First off, I'd like to say that I am honored by your question and excited to see that you are interested in becoming a nuclear Engineer. Engineering is a rewarding career. It builds a strong foundation for anything you choose to do with it later in life. I chose to use my nuclear engineering background to help me run a nuclear power plant to produce electricity; a leadership role rather than research and development or academic one.
Your science fair topic on a nuclear fusor is an intriguing topic, which unfortunately, I haven't had a chance to get involved in much. In a nuclear reactor we currently use a process called fission (as oppose to fusion), which is splitting a nucleus of a uranium fuel using neutrons to make electricity. In fusion, the process is opposite. The nucleus of two light atoms are fused together to produce a heavier atom and large amount of energy. However, the fusion process has not yet been developed enough to use it on a large industrial scale.
There are many good websites and publications that can help you learn more about fusion in general like:
- US Department of Energy website on fusion
- Plasma Science and Fusion Center(PSFC) at the Massachusetts Institute of Technology has good publications on plasma physics and nuclear fusion.
- And of course Wikipedia.
Also, please note that there is still a lot of research that needs to be completed in this area before we can use them on a large scale. We need people like yourself to help with this research and to make it happen - it is an exciting field.

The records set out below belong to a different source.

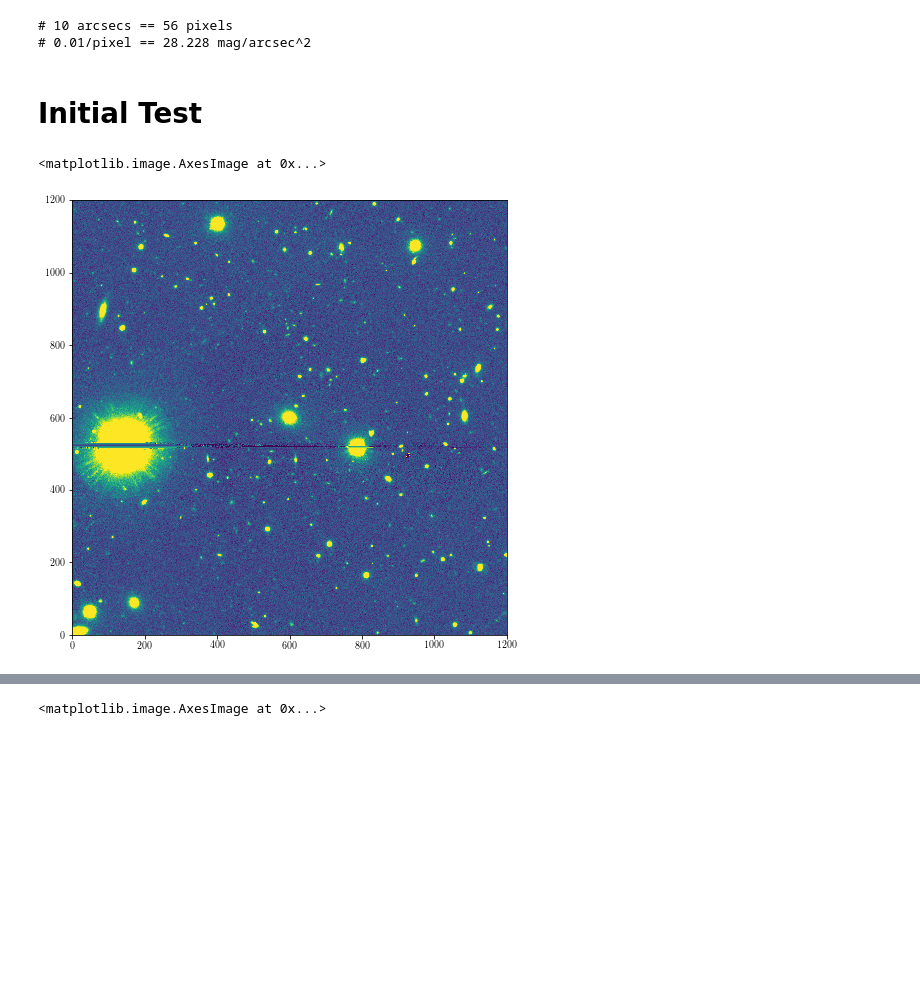
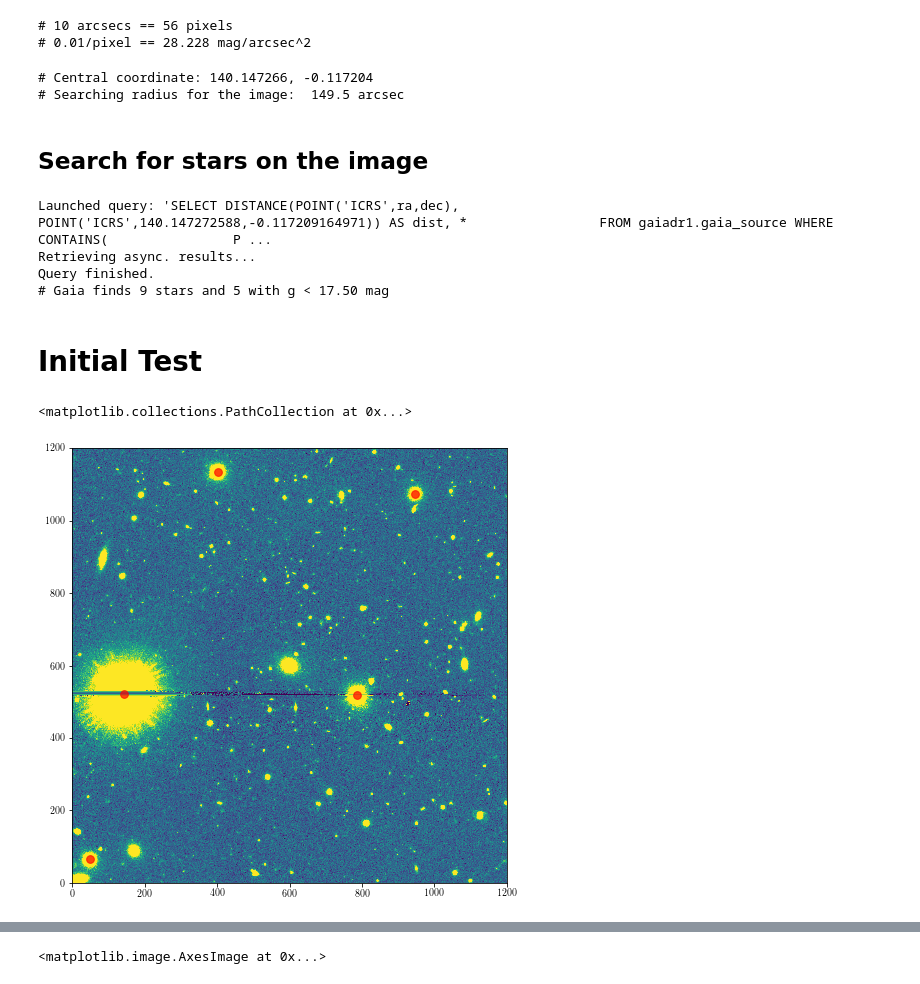
Before and after one commit to dr-guangtou/kungpao, a Jupyter notebook: demo/kungpao_footprint_noise_replace.ipynb, the cells around one changed output, grey strips where cells are left out. Saved outputs shown, nothing was run; the diff lists cells and outputs as text; code cells hidden in the pictures; blank space fills up the shorter version.

Commit message:
Search for GAIA bright stars

```diff
--- a/demo/kungpao_footprint_noise_replace.ipynb
+++ b/demo/kungpao_footprint_noise_replace.ipynb
@@ -84,6 +88,9 @@ SEG_CMAP.set_under(color='white')
 # Load Data
 # %%
 gal_img = fits.open('redadd_529_HSC-I_full_img.fits')[0].data
+gal_hdr = fits.open('redadd_529_HSC-I_full_img.fits')[0].header
+gal_wcs = wcs.WCS(gal_hdr)
+
 gal_bad = fits.open('redadd_529_HSC-I_full_bad.fits')[0].data
 gal_sig = fits.open('redadd_529_HSC-I_full_sig.fits')[0].data
 # %%
@@ -102,18 +109,67 @@ print("# 0.01/pixel == %6.3f mag/arcsec^2" % (
 # %% [output]
 # 10 arcsecs == 56 pixels
 # 0.01/pixel == 28.228 mag/arcsec^2
+# %%
+x_cen_pix, y_cen_pix = (gal_img.shape)[0] / 2, (gal_img.shape)[1] / 2
+
+ra_cen, dec_cen = gal_wcs.wcs_pix2world(x_cen_pix, y_cen_pix, 1)
+ra_cen, dec_cen = float(ra_cen), float(dec_cen)
+
+img_radii_arcsec = (x_cen_pix * hsc_pixel_scale) * math.sqrt(2.0)
+
+print("# Central coordinate: %9.6f, %9.6f" % (ra_cen, dec_cen))
+print("# Searching radius for the image: %6.1f arcsec" % img_radii_arcsec)
+# %% [output]
+# Central coordinate: 140.147266, -0.117204
+# Searching radius for the image:  149.5 arcsec
+# %% [markdown]
+## Search for stars on the image
+# %%
+from astroquery.gaia import Gaia
+from astropy.coordinates import ICRS, FK5
+
+img_cen_ra_dec = SkyCoord(ra_cen, dec_cen, unit=('deg', 'deg'),
+                          frame='icrs')
+
+img_search_x = Quantity(hsc_pixel_scale * (gal_img.shape)[0], u.arcsec)
+img_search_y = Quantity(hsc_pixel_scale * (gal_img.shape)[1], u.arcsec)
+
+gaia_results = Gaia.query_object_async(coordinate=img_cen_ra_dec,
+                                       width=img_search_x,
+                                       height=img_search_y,
+                                       verbose=False)
+
+gaia_gmag_limit = 17.5
+gaia_bright = gaia_results[gaia_results['phot_g_mean_mag'] <= gaia_gmag_limit]
+print("# Gaia finds %d stars and %d with g < %4.2f mag" % (len(gaia_results),
+                                                          len(gaia_bright),
+                                                          gaia_gmag_limit))
+
+ra_gaia, dec_gaia = np.asarray(gaia_bright['ra']), np.asarray(gaia_bright['dec'])
+
+x_gaia, y_gaia = gal_wcs.wcs_world2pix(ra_gaia, dec_gaia, 0)
+
+gaia_bright.add_column(Column(data=x_gaia, name='x_pix'))
+gaia_bright.add_column(Column(data=y_gaia, name='y_pix'))
+# %% [output]
+Launched query: 'SELECT DISTANCE(POINT('ICRS',ra,dec),                 POINT('ICRS',140.147272588,-0.117209164971)) AS dist, *                 FROM gaiadr1.gaia_source WHERE CONTAINS(                P ...
+Retrieving async. results...
+Query finished.
+# Gaia finds 9 stars and 5 with g < 17.50 mag
 # %% [markdown]
 # Initial Test
 # %%
 plt.figure(figsize=(8, 8))
 
 gal_img_zscale = np.arcsinh(gal_img)
 
-zmin, zmax = ZScaleInterval(contrast=0.15).get_limits(gal_img_zscale)
+zmin, zmax = ZScaleInterval(contrast=0.25).get_limits(gal_img_zscale)
 
 plt.imshow(gal_img_zscale, origin='lower', cmap=IMG_CMAP,
            vmin=zmin, vmax=zmax)
+
+plt.scatter(x_gaia, y_gaia, c='r', s=60, alpha=0.7)
 # %% [output]
-<matplotlib.image.AxesImage at 0x...>
+<matplotlib.collections.PathCollection at 0x...>
-[figure, old version]
+[figure, new version]
 # %%
```
Also changed, not shown: parts of 5 cells of this notebook.
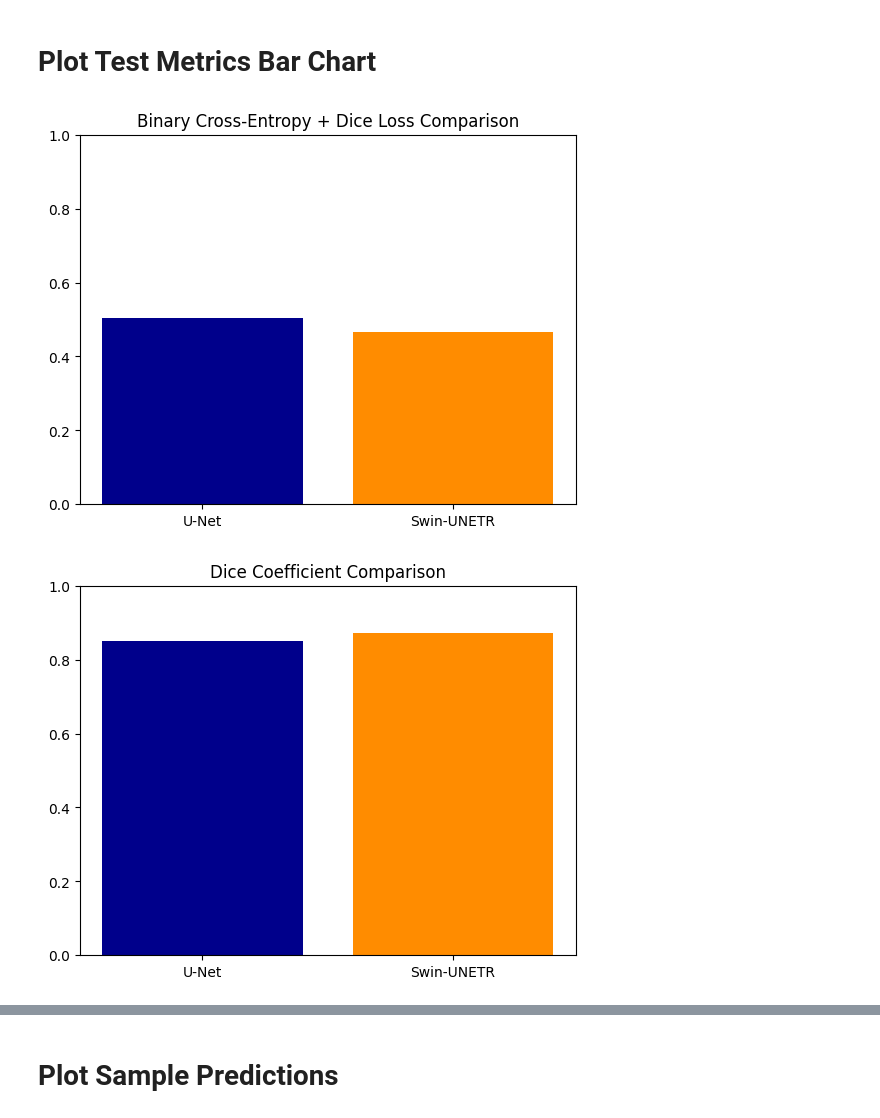
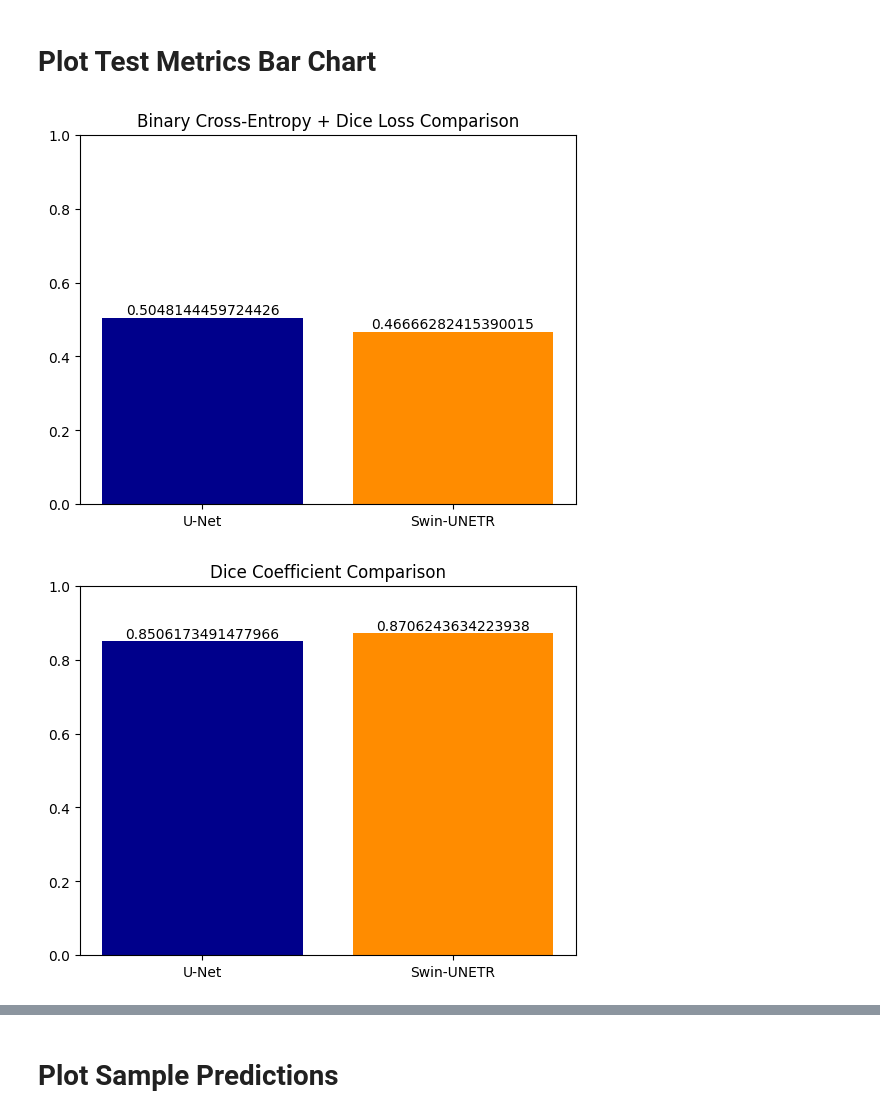
Before and after one commit to andreyestevam/CMSC324-FinalProject, a Jupyter notebook: final_project/03_evaluate_modelsCORRECT.ipynb, the cells around one changed output, grey strips where cells are left out. Saved outputs shown, nothing was run; the diff lists cells and outputs as text; code cells hidden in the pictures.

Commit message:
update bar chart

```diff
--- a/final_project/03_evaluate_modelsCORRECT.ipynb
+++ b/final_project/03_evaluate_modelsCORRECT.ipynb
@@ -197,30 +197,39 @@ plt.show()
 # %%
 models = ["U-Net", "Swin-UNETR"]
 colors = ["darkblue", "darkorange"]
 
 # Loss comparisons
 losses = [unet_loss, swin_loss]
-plt.bar(models, losses, color = colors)
+bars = plt.bar(models, losses, color = colors)
 plt.title("Binary Cross-Entropy + Dice Loss Comparison") # Lower is better
 plt.ylim(0, 1)
+for bar in bars:
+    height = bar.get_height()
+    plt.text(bar.get_x() + bar.get_width() / 2, height, height, ha = "center", va = "bottom")
 plt.savefig("plots/metrics/bce_dice_comparison.png", dpi = 1200, bbox_inches = 'tight')
 plt.show()
 
 # Dice Coefficients
 coefficients = [unet_dice, swin_dice]
-plt.bar(models, coefficients, color = colors)
+bars = plt.bar(models, coefficients, color = colors)
 plt.title("Dice Coefficient Comparison") # Higher is better
 plt.ylim(0, 1)
+for bar in bars:
+    height = bar.get_height()
+    plt.text(bar.get_x() + bar.get_width() / 2, height, height, ha = "center", va = "bottom")
 plt.savefig("plots/metrics/dice_coef_comparison.png", dpi = 1200, bbox_inches = 'tight')
 plt.show()
 
 # Hausdorff Distances
 hausdorffdistances = [unet_hausdorffdistance, swin_hausdorffdistance]
-plt.bar(models, hausdorffdistances, color = colors)
+bars = plt.bar(models, hausdorffdistances, color = colors)
 plt.title("Hausdorff Distance Comparison") # Higher is better
 plt.ylim(0, 30)
+for bar in bars:
+    height = bar.get_height()
+    plt.text(bar.get_x() + bar.get_width() / 2, height, height, ha = "center", va = "bottom")
 plt.savefig("plots/metrics/hausdorffdistances_comparison.png", dpi = 1200, bbox_inches = 'tight')
 plt.show()
 # %% [output]
-[figure, old version]
+[figure, new version]
-[figure, old version]
+[figure, new version]
```
Also changed, not shown: parts of 1 cell of this notebook, 3 other files.
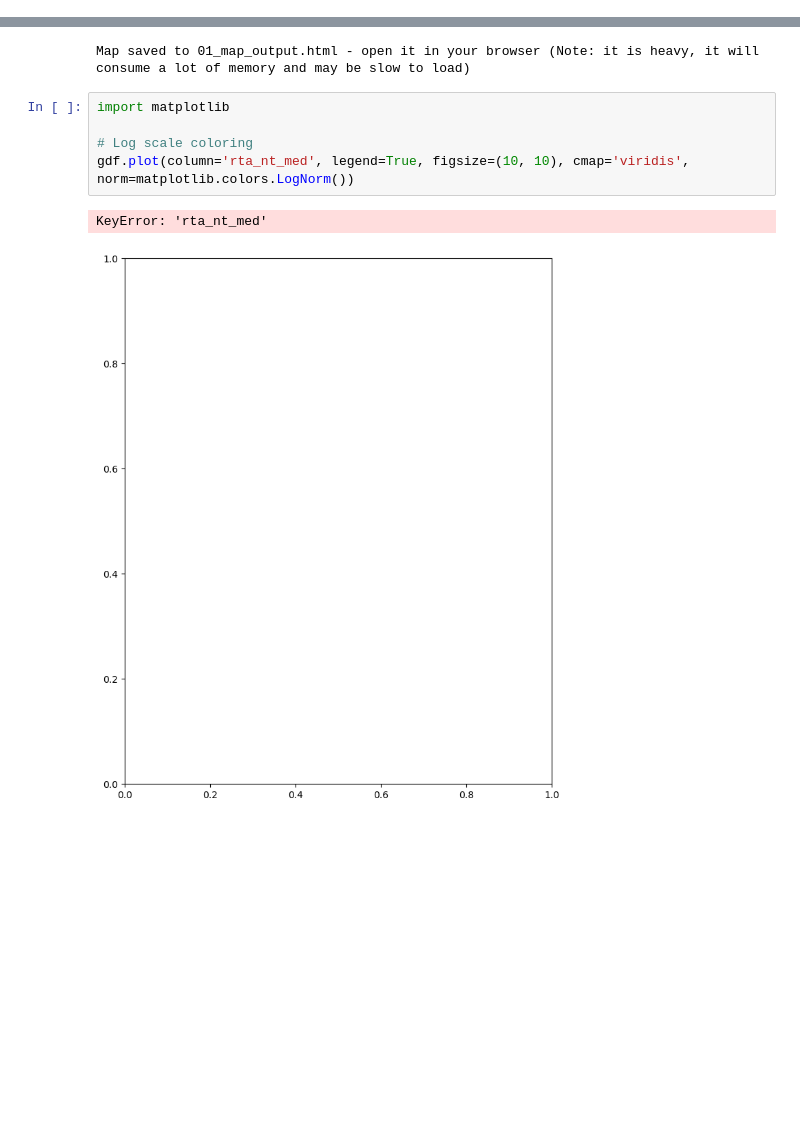
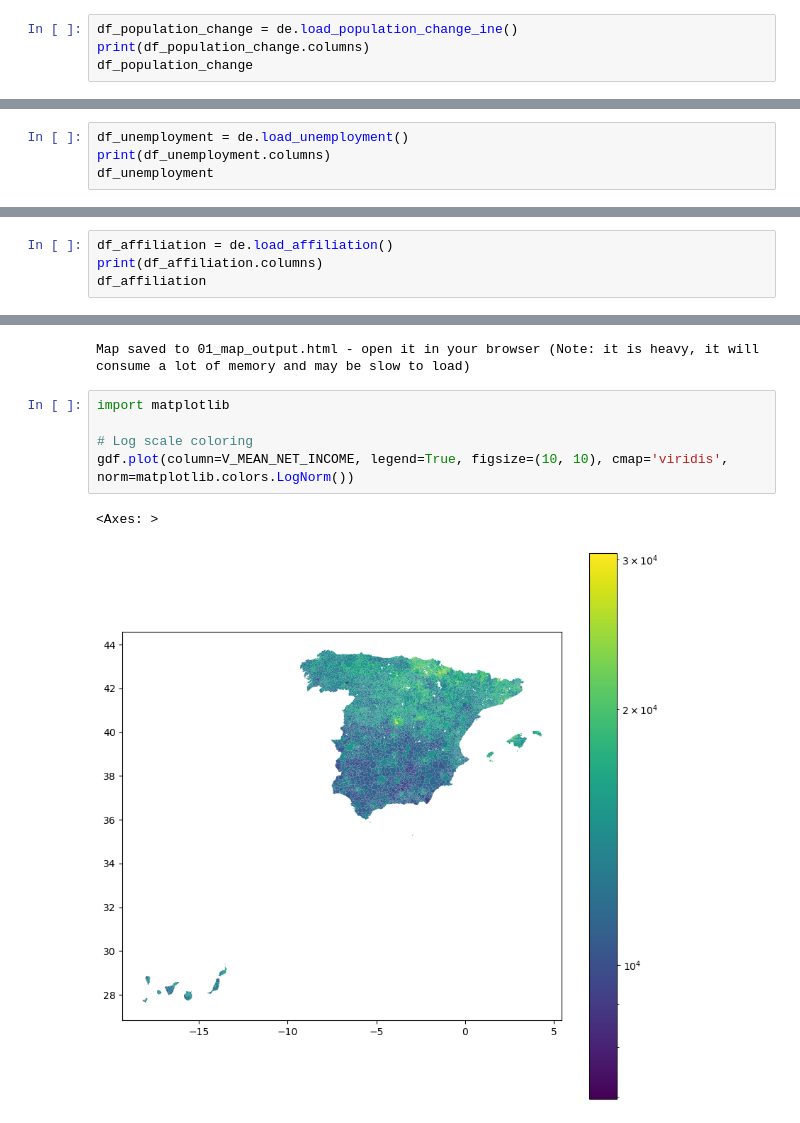
Before and after one commit to rsangil03/tfg_electoral_analysis_spain_2023, a Jupyter notebook: notebooks/01_data_extraction.ipynb, the cells around one changed output, grey strips where cells are left out. Drawn from its saved outputs; the diff is of its cells as text; blank space fills up the shorter version.

```diff
--- a/notebooks/01_data_extraction.ipynb
+++ b/notebooks/01_data_extraction.ipynb
@@ -166,0 +170,4 @@ Index(['Code of municipality', 'Mean net income per person'], dtype='str')
+# %%
+df_population_change = de.load_population_change_ine()
+print(df_population_change.columns)
+df_population_change
@@ -166,0 +195,4 @@ Index(['Code of municipality', 'Mean net income per person'], dtype='str')
+# %%
+df_unemployment = de.load_unemployment()
+print(df_unemployment.columns)
+df_unemployment
@@ -166,0 +245,4 @@ Index(['Code of municipality', 'Mean net income per person'], dtype='str')
+# %%
+df_affiliation = de.load_affiliation()
+print(df_affiliation.columns)
+df_affiliation
@@ -324,8 +446,8 @@ Map saved to 01_map_output.html - open it in your browser (Note: it is heavy, it
 # %%
 import matplotlib
 
 # Log scale coloring
-gdf.plot(column='rta_nt_med', legend=True, figsize=(10, 10), cmap='viridis', norm=matplotlib.colors.LogNorm())
+gdf.plot(column=V_MEAN_NET_INCOME, legend=True, figsize=(10, 10), cmap='viridis', norm=matplotlib.colors.LogNorm())
 # %% [output]
-KeyError: 'rta_nt_med'
+<Axes: >
-[figure, old version]
+[figure, new version]
```
Also changed, not shown: parts of 12 cells of this notebook, 4 other files.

Please keep up your excellent work and feel free to send me a note if you have any other questions.